I’ve been trying my hand at fiction lately and am very excited about winning the YWCA Canberra Frugal Feast Writing Prize. You can read my short story about eating and farming insects at the ACT Writers Centre Blog (here – http://actwritersblog.com/2016/01/11/how-hungry/).* The content… Read More ›
Superficial – Don’t judge these Italian cakes by their looks
The sign in this food store near the Campo De’ Fiori in Rome reads ‘Ugly but good’. I regret not tasting one of these cakes while I was there. It’s great that some suppliers are now taking a similar approach with odd-shaped… Read More ›
Supercibo – Superfood Italian-style
I have no idea if this cafe in Trastevere, Rome sells healthy ‘superfood’ or unhealthy ‘fastfood’ as it was closed. I suspect the latter given the speed at which Superman appears to be shovelling down this mountain of (lentil?) burgers. ************* This is… Read More ›
Using warm drinks to break the ice
Most of us are aware that drinking alcohol helps to encourage interaction between strangers, but did you know that any beverage that makes you feel ‘warm’ inside can have a similar effect? This is because we generally equate ‘warmth’ with emotions like affection, love and comfort. As… Read More ›
Wartime austerity – a time when recycling was not optional
I’ve just finished reading about Australia, Singapore and the Malay Peninsula during the Second World War in a novel called ‘To Love a Sunburnt Country’.(1) The story provided a fascinating insight into life at the time and how Australians responded when war… Read More ›
Can chopsticks help to solve global obesity?
The other day I ordered ‘Fuh’ in a vietnamese restaurant. As delicious as it was, I struggled to eat this broth (full of beef slices, noodles, bean shoots and thai basil) with only a spoon and a pair of chopsticks. It suddenly… Read More ›
Our planet is not a magic pudding
‘The Magic Pudding’ is a classic Australian children’s book that was written and illustrated by Norman Lindsay – supposedly as an alternative to stories about fairies. It was first published in 1918 and tells the story of the Noble Society of Pudding… Read More ›
Not sweet at all – Australia’s sugar slaves (Part 1)
Many Australians are unaware of the key role that ‘sugar slaves’ played in establishing the Australian sugar industry that is now worth around $1.5 – $2.5 billion to our country’s economy. Throughout the last half of the 19th Century, South Sea Islanders (so-called ‘kanakas’) cleared the bush and… Read More ›

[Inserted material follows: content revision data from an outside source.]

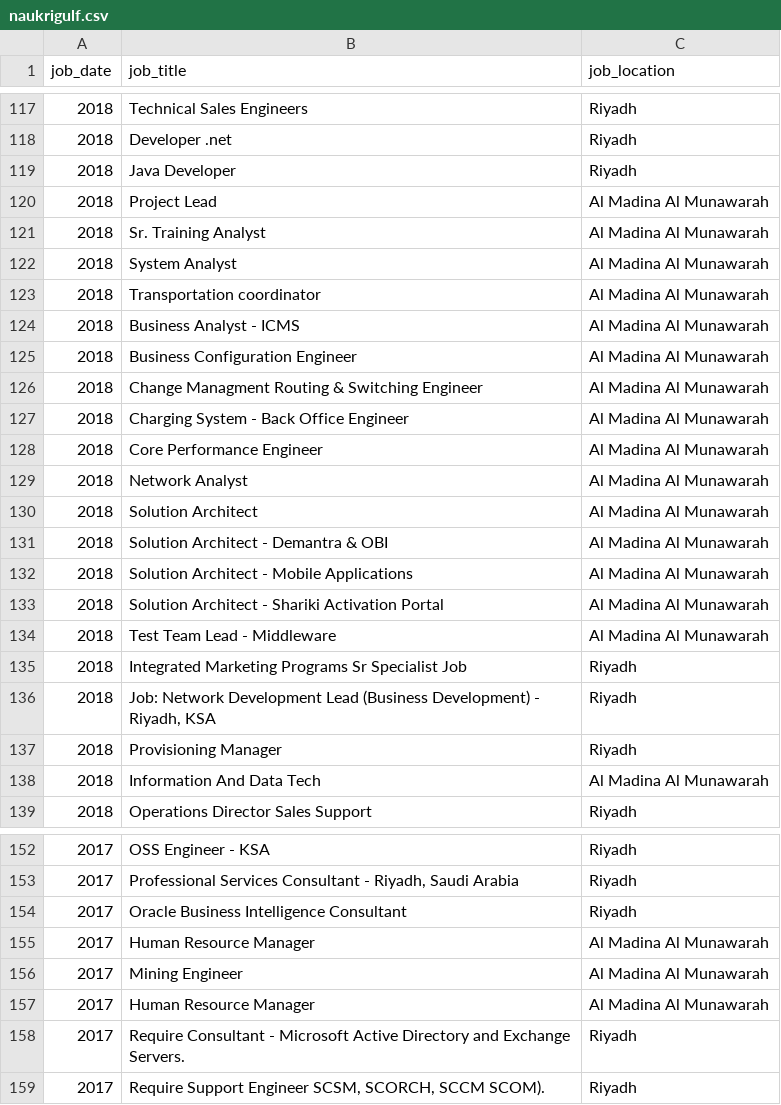
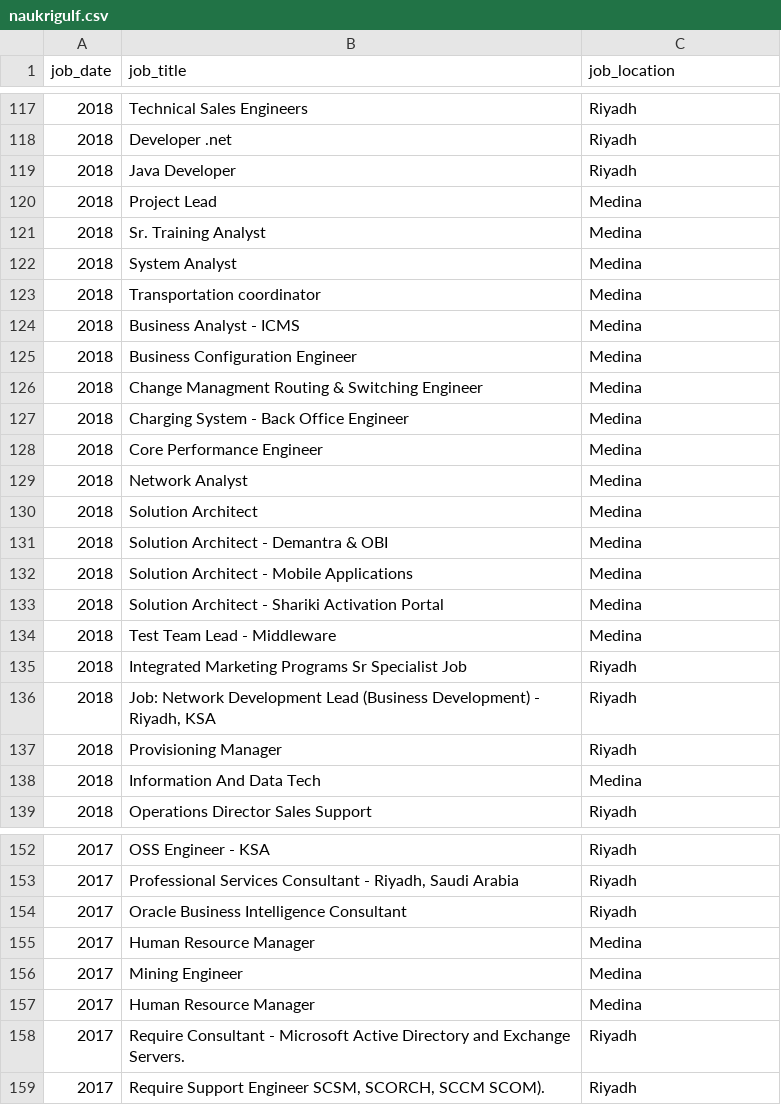
Before and after one commit to Heba1/Foresee, a CSV file: data/naukrigulf.csv, drawn as a sheet; only a part is shown, gaps mark what is left out; the diff covers the shown part only.

Commit message:
Update: city name in naukrigulf

```diff
--- a/data/naukrigulf.csv
+++ b/data/naukrigulf.csv
@@ -119,17 +119,17 @@ job_date,job_title,job_location
 2018,Java Developer,Riyadh
-2018,Project Lead,Al Madina Al Munawarah
-2018,Sr. Training Analyst,Al Madina Al Munawarah
-2018,System Analyst,Al Madina Al Munawarah
-2018,Transportation coordinator,Al Madina Al Munawarah
-2018,Business Analyst - ICMS,Al Madina Al Munawarah
-2018,Business Configuration Engineer,Al Madina Al Munawarah
-2018,Change Managment Routing & Switching Engineer,Al Madina Al Munawarah
-2018,Charging System - Back Office Engineer,Al Madina Al Munawarah
-2018,Core Performance Engineer,Al Madina Al Munawarah
-2018,Network Analyst,Al Madina Al Munawarah
-2018,Solution Architect,Al Madina Al Munawarah
-2018,Solution Architect - Demantra & OBI,Al Madina Al Munawarah
-2018,Solution Architect - Mobile Applications,Al Madina Al Munawarah
-2018,Solution Architect - Shariki Activation Portal,Al Madina Al Munawarah
-2018,Test Team Lead - Middleware,Al Madina Al Munawarah
+2018,Project Lead,Medina
+2018,Sr. Training Analyst,Medina
+2018,System Analyst,Medina
+2018,Transportation coordinator,Medina
+2018,Business Analyst - ICMS,Medina
+2018,Business Configuration Engineer,Medina
+2018,Change Managment Routing & Switching Engineer,Medina
+2018,Charging System - Back Office Engineer,Medina
+2018,Core Performance Engineer,Medina
+2018,Network Analyst,Medina
+2018,Solution Architect,Medina
+2018,Solution Architect - Demantra & OBI,Medina
+2018,Solution Architect - Mobile Applications,Medina
+2018,Solution Architect - Shariki Activation Portal,Medina
+2018,Test Team Lead - Middleware,Medina
 2018,Integrated Marketing Programs Sr Specialist Job,Riyadh
@@ -137,3 +137,3 @@ job_date,job_title,job_location
 2018,Provisioning Manager,Riyadh
-2018,Information And Data Tech,Al Madina Al Munawarah
+2018,Information And Data Tech,Medina
 2018,Operations Director Sales Support,Riyadh
@@ -154,5 +154,5 @@ job_date,job_title,job_location
 2017,Oracle Business Intelligence Consultant,Riyadh
-2017,Human Resource Manager,Al Madina Al Munawarah
-2017,Mining Engineer,Al Madina Al Munawarah
-2017,Human Resource Manager,Al Madina Al Munawarah
+2017,Human Resource Manager,Medina
+2017,Mining Engineer,Medina
+2017,Human Resource Manager,Medina
 2017,Require Consultant - Microsoft Active Directory and Exchange Servers.,Riyadh
```
Also changed, not shown: 5 edited cells elsewhere in this file.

Decadent desserts, chocolate treats & goal setting
While dining at a restaurant the other day, I was initially delighted when a large portion of tiramisù was placed before me. However, I soon realised that this rich dessert was likely to test my commitment to avoiding and minimising waste. Should I… Read More ›
Dandelions – weed or feed?
I was gardening the other day and pulled out a whole lot of dandelions (Taraxacum officinale), planning to give them to the neighbour’s chooks. Next I was going to re-establish the vege patch and start growing my own spinach and other greens again. Then it occurred… Read More ›
A cruel irony – When comfort food & pets make you feel guilty
If faith is where you turn when there seems to be no place to turn (to paraphrase Zig Ziglar), then comfort food is what you eat at that time. So what happens if you already feel bad and then you feel worse because… Read More ›
Why not celebrate Easter with green eggs, chocolate bilbies & protein balls?
Once again Australians are being encouraged to buy chocolate bilbies instead of Easter (feral) bunnies. (To learn more about bilbies, an endangered Australian marsupial that looks a bit like a rabbit with a long nose and tail and a pouch, check out this Radio… Read More ›
Edible versus Fit to eat – Are insects the answer to global food security?
For fans of ‘Charlotte’s Web’, imagine if Wilbur (the pig) had instead watched Charlotte (the spider) being taken away to be slaughtered and eaten? Would animal welfare groups such as PETA and the RSPCA have objected and fought for spiders’ rights… Read More ›
Bush tucker 2 – How do you prefer your witchetty grubs & bogong moths?
Moths, grubs, ants and other insects were important sources of energy for indigenous Australians whose traditional bush tucker diet was high in carbohydrates, protein and nutrients, and relatively low in fat and sugars. Witchetty grubs, for example, were a staple… Read More ›
Bush tucker – I say potato, others say yarla
Apart from macadamia nuts, most people (including many Australians) know very little about Aussie bush tucker – despite the fact that we have an amazing variety of edible plants, such as lilly pilly, quandong, wattle seed and lemon myrtle, on… Read More ›